The Department of Justice (DOJ) has opened a criminal inquiry into the investigation on whether President Donald Trump colluded with Moscow during the 2016 presidential election, the United States media reported on Thursday.
The multiple reports citing several sources remained unconfirmed. If true, this would represent a counter-attack by the Trump administration as the President feels growing heat from the impeachment inquiry by the Democratic Party-controlled House.
Five Thirty Eight's public opinion poll tracker shows as of yesterday that 49.1 per cent of Americans support impeachment and 43.5 per cent oppose it - though more support the impeachment inquiry as opposed to actual impeachment.

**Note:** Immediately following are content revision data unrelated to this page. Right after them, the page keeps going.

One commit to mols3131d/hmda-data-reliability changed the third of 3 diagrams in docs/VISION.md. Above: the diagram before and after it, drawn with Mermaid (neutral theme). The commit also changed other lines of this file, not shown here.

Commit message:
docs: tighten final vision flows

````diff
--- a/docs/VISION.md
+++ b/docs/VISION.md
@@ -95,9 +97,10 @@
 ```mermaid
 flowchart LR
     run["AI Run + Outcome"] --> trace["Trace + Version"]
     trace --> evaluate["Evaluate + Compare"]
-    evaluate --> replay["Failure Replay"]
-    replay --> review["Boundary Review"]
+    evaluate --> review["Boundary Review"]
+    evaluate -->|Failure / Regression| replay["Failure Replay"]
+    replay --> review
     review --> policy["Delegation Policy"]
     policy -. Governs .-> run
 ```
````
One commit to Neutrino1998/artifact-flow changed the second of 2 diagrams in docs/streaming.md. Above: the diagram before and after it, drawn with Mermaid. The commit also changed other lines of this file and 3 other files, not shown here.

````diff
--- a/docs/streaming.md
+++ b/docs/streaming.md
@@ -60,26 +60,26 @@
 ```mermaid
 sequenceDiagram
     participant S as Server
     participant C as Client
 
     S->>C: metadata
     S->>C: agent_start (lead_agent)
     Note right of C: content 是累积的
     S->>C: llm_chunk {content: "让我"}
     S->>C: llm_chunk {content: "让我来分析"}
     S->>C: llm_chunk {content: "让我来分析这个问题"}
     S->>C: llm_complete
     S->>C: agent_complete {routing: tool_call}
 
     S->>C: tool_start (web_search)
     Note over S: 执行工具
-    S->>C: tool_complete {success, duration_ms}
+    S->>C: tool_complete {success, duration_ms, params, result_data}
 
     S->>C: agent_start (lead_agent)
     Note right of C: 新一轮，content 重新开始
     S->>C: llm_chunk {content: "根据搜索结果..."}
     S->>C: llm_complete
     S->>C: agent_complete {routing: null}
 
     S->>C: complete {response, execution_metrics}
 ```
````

The most recent Quinnipiac University poll found 48 per cent said Mr Trump should be "impeached and removed from office", while 46 per cent said he should not be.
Attorney-General William Barr earlier this year launched an administrative probe to review Mr Trump's complaints that his 2016 campaign was improperly targeted by US intelligence and law enforcement agencies.
Converting the probe into a criminal investigation would give the investigator, US federal prosecutor John Durham, wider powers to subpoena witnesses and documents.
"It is difficult not to conclude this DOJ under Attorney-General Barr, perhaps more than previous DOJs, is doing the bidding of the President," Cornell University's Professor of American Studies Glenn Altschuler told The Straits Times.
"This is part of the 'whataboutism' that has become a hallmark of the Trump administration."
The threat of impeachment grew this week following testimony on Tuesday from Mr William Taylor, US acting ambassador to Ukraine, that Mr Trump apparently in August wanted Ukraine's President Volodymyr Zelensky to publicly announce inquiries into graft and the gas company Burisma, before getting a White House meeting and security assistance from the US.
While the probability of the President's impeachment in the House has grown, his conviction and removal from office by the Senate remain a remote prospect. A conviction in the Senate requires a two-thirds majority, which means several Republicans would have to desert the President.
Mr Hunter Biden, son of former vice-president Joe Biden, who is leading the pack of Democratic Party contenders for the 2020 nomination, was on the board of Burisma from 2014 to this year.
This has become the focus of Mr Trump's counter-attack on the older Biden.
Republicans have been complaining of a lack of transparency.
In a moment of political theatrics, as Mr Trump demanded more Republicans fight for him, a group of them created a scene by barging into a closed-door hearing on Wednesday.
On Thursday, Senator Lindsey Graham introduced a Senate resolution calling on the House to hold a formal vote to start the impeachment inquiry, and to give Mr Trump "due process" including "the ability to confront his accusers".
But legal experts say holding a formal vote on opening an inquiry is not required under the Constitution, and the House committees holding hearings are entitled to do so behind closed doors.
But while the probability of the President's impeachment in the House has grown, his conviction and removal from office by the Senate remain a remote prospect.
A conviction in the Senate requires a two-thirds majority, which means several Republicans would have to desert the President.
But there is little tolerance of dissent from Republicans, especially those who face re-election campaigns next year, political pundit Charlie Cook wrote on Thursday in the Cook Political Report.
There is "little reason to think Republicans will abandon Trump now", he concluded.